-- ENTRIES SUPPLIED follows --

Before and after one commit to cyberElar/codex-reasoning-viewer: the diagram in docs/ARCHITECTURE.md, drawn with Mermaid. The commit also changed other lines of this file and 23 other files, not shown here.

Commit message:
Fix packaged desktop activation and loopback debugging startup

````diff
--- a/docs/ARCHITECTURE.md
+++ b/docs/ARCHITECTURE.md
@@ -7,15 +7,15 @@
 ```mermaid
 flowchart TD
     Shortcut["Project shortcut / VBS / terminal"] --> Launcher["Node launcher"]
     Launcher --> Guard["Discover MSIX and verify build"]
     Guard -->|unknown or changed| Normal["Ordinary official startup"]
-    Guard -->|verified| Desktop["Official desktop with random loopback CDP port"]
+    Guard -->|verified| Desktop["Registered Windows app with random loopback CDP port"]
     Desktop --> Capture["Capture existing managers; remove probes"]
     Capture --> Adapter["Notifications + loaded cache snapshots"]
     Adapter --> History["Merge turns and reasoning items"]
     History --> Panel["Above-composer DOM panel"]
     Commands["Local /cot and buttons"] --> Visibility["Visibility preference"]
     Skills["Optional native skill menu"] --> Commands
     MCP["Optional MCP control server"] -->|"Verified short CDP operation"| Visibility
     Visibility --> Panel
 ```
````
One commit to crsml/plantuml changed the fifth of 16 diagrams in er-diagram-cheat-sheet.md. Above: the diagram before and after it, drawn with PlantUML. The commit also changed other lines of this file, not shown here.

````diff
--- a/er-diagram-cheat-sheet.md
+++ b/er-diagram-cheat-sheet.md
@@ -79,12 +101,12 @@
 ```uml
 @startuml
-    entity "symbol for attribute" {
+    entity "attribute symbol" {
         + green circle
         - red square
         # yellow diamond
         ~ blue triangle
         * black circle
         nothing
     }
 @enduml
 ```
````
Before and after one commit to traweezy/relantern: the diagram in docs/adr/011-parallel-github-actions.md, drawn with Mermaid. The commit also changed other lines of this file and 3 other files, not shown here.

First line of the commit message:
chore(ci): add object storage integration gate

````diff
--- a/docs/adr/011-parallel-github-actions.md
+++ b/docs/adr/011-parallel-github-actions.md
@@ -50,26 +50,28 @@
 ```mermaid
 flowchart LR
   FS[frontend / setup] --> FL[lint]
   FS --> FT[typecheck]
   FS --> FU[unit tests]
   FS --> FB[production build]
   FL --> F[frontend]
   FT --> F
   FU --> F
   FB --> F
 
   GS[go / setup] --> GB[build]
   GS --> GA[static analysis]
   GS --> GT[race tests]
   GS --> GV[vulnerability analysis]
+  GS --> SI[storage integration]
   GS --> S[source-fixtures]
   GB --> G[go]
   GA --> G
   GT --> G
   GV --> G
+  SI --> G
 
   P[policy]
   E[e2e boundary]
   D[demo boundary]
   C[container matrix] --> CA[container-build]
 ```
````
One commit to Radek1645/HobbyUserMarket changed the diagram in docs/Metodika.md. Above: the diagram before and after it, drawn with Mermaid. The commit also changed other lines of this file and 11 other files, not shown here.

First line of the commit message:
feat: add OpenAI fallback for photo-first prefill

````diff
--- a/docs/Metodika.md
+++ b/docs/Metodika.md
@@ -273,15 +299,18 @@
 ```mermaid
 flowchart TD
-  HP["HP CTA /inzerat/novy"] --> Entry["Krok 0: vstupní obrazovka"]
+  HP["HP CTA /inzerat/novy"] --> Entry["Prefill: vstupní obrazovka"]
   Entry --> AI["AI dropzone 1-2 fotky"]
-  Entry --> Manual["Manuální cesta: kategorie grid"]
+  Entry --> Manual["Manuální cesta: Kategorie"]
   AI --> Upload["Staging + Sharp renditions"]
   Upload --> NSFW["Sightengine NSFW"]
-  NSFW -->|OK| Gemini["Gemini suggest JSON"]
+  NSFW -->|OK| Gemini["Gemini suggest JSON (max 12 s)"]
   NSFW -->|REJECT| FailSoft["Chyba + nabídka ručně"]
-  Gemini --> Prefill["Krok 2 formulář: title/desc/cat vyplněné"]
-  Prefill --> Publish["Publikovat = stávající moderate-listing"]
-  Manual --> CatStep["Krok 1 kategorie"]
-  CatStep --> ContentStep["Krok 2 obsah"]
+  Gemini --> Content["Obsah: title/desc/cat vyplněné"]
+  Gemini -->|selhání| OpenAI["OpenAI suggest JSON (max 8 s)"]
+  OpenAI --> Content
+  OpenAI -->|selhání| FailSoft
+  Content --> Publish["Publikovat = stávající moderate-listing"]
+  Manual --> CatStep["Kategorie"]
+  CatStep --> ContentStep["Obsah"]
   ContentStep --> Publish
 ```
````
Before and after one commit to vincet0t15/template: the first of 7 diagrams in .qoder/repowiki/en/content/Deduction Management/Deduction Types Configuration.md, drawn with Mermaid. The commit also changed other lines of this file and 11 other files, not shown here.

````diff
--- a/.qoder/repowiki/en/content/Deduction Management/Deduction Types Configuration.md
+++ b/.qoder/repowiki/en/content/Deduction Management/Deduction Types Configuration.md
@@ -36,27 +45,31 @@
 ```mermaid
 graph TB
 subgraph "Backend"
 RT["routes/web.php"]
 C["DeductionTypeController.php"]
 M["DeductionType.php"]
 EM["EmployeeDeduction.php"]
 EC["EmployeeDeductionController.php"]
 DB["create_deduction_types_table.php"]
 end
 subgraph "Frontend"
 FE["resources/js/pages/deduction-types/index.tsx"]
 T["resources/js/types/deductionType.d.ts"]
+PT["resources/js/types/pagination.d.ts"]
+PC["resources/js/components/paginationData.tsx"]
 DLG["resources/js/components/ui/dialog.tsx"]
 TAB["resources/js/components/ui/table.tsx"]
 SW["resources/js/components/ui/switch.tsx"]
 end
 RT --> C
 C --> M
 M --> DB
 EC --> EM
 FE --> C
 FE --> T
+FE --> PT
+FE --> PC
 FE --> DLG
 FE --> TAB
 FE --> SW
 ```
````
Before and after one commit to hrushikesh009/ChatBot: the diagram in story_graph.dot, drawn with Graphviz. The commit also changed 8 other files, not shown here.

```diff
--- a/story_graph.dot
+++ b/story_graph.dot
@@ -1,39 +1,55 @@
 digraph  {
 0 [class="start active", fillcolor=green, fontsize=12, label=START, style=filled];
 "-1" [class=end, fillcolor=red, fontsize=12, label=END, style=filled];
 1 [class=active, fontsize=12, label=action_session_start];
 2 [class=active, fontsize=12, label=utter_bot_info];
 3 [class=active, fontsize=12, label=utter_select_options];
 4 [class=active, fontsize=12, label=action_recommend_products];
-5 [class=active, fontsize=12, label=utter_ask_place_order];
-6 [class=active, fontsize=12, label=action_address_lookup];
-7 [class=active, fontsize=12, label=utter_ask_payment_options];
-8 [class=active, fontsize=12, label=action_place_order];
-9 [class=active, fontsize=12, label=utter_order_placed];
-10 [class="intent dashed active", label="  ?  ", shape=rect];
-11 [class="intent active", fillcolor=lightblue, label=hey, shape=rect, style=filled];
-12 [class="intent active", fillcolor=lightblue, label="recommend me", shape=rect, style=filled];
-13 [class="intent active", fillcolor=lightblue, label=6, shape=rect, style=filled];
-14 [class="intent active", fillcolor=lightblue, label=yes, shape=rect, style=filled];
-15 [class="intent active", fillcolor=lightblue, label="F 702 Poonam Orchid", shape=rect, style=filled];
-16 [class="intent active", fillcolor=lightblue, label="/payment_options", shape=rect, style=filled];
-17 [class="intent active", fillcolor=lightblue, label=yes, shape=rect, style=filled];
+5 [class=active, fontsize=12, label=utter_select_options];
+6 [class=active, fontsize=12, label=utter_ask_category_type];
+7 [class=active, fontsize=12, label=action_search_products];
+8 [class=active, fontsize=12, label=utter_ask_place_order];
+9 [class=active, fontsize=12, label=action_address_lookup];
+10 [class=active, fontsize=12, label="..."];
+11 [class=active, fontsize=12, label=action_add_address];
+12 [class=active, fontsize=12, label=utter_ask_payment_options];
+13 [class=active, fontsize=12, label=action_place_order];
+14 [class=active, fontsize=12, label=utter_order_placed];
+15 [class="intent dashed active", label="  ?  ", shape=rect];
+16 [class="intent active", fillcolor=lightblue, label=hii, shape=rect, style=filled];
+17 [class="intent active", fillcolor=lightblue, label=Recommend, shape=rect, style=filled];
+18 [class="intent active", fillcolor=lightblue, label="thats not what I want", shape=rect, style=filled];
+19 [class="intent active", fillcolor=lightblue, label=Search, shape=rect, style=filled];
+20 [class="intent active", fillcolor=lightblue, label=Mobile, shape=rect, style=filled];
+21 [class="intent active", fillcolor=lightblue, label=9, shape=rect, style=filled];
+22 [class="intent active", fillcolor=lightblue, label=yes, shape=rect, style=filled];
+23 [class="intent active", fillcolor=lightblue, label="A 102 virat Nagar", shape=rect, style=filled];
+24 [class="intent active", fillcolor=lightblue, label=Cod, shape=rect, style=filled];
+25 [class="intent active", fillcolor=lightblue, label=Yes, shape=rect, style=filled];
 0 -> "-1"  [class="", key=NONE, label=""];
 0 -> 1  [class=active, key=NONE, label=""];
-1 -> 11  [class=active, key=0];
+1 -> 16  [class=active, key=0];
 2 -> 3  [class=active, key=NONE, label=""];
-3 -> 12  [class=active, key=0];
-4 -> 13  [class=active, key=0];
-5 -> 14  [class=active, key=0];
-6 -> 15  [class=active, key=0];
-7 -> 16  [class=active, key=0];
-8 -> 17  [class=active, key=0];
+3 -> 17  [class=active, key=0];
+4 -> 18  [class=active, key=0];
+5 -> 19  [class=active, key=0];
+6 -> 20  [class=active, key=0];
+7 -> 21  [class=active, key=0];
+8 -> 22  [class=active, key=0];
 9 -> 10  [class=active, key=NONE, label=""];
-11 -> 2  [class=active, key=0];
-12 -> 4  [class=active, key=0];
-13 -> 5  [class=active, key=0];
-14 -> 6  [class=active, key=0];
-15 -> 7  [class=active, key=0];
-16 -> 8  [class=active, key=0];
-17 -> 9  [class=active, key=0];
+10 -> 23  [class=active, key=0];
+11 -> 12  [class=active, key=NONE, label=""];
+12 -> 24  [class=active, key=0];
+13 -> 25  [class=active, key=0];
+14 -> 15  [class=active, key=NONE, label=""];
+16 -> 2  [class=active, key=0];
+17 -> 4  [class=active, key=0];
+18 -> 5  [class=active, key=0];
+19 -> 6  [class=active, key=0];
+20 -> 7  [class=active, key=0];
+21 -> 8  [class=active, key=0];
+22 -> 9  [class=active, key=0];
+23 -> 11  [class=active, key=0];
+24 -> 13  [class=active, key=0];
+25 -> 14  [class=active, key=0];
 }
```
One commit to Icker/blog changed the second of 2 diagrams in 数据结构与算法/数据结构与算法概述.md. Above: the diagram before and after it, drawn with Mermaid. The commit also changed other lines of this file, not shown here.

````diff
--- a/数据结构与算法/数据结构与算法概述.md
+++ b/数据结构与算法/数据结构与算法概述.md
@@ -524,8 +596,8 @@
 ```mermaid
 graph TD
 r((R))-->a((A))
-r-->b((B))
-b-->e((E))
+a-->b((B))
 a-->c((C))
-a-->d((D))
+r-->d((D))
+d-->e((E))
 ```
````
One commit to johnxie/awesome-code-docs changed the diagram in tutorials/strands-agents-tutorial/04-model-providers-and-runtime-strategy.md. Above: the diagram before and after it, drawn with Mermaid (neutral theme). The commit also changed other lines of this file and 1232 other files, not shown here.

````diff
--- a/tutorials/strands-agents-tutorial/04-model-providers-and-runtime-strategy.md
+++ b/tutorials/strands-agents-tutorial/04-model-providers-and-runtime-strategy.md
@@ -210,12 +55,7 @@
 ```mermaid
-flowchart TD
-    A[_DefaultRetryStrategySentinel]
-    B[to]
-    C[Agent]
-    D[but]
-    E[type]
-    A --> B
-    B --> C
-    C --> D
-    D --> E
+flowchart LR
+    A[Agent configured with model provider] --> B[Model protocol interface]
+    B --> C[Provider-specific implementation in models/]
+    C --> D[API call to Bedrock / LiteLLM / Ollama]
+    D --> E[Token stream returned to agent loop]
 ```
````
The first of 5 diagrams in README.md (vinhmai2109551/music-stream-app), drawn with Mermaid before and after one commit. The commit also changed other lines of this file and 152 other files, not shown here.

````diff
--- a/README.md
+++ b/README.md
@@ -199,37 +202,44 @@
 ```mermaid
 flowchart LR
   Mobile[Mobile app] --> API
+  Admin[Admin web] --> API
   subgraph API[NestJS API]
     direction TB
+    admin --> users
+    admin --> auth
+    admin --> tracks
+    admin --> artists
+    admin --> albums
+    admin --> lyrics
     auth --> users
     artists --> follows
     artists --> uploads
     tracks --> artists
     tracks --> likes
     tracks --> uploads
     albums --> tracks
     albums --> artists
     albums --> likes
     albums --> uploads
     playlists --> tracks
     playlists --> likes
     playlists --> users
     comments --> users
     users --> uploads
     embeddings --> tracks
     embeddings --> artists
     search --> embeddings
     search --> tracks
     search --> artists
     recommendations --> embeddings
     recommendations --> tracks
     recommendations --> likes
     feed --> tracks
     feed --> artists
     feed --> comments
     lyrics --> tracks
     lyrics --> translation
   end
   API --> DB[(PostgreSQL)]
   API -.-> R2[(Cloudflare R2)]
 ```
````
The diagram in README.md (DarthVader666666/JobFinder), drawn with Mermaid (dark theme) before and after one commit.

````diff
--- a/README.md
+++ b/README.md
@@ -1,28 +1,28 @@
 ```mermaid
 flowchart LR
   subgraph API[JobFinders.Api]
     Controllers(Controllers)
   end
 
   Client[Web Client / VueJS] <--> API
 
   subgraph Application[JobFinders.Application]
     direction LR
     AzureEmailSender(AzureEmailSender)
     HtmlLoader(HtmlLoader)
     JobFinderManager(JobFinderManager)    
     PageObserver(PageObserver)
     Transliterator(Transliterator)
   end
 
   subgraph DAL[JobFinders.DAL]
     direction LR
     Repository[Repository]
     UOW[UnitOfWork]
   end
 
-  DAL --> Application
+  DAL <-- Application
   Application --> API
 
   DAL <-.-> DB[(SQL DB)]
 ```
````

-- ENTRIES SUPPLIED concluded --

WHAT TO WORK ON:
Take every line above that includes the string "artists" and return it.

WRITTEN ANSWER:
+    admin --> artists
     artists --> follows
     artists --> uploads
     tracks --> artists
     albums --> artists
     embeddings --> artists
     search --> artists
     feed --> artists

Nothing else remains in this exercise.